§ **The task**
One exact copy of the listing is needed. It should contain no pictures.

━━━ Data supplied ━━━

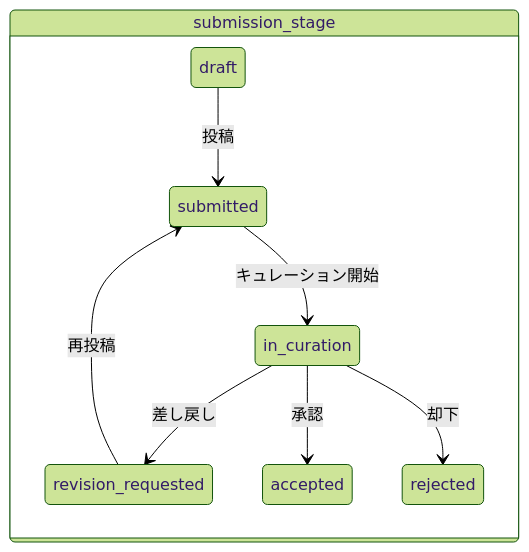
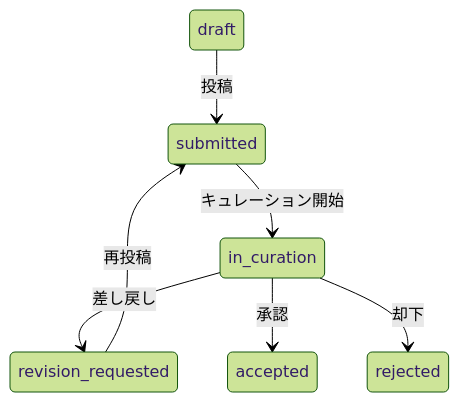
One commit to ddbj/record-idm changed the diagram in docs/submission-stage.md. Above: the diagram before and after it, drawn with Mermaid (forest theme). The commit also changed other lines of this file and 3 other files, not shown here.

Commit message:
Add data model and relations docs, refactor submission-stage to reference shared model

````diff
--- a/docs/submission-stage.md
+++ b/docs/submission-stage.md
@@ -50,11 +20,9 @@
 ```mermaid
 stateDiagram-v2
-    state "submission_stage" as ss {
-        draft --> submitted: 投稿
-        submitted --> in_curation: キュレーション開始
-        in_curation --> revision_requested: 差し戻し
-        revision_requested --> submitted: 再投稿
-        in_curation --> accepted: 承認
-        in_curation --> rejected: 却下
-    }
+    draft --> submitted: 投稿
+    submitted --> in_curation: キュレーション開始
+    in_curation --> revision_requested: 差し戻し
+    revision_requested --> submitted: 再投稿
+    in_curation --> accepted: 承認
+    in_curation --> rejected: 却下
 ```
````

━━━

§ **Task solution**
One commit to ddbj/record-idm changed the diagram in docs/submission-stage.md. Above: the diagram before and after it, drawn with Mermaid (forest theme). The commit also changed other lines of this file and 3 other files, not shown here.

Commit message:
Add data model and relations docs, refactor submission-stage to reference shared model

````diff
--- a/docs/submission-stage.md
+++ b/docs/submission-stage.md
@@ -50,11 +20,9 @@
 ```mermaid
 stateDiagram-v2
-    state "submission_stage" as ss {
-        draft --> submitted: 投稿
-        submitted --> in_curation: キュレーション開始
-        in_curation --> revision_requested: 差し戻し
-        revision_requested --> submitted: 再投稿
-        in_curation --> accepted: 承認
-        in_curation --> rejected: 却下
-    }
+    draft --> submitted: 投稿
+    submitted --> in_curation: キュレーション開始
+    in_curation --> revision_requested: 差し戻し
+    revision_requested --> submitted: 再投稿
+    in_curation --> accepted: 承認
+    in_curation --> rejected: 却下
 ```
````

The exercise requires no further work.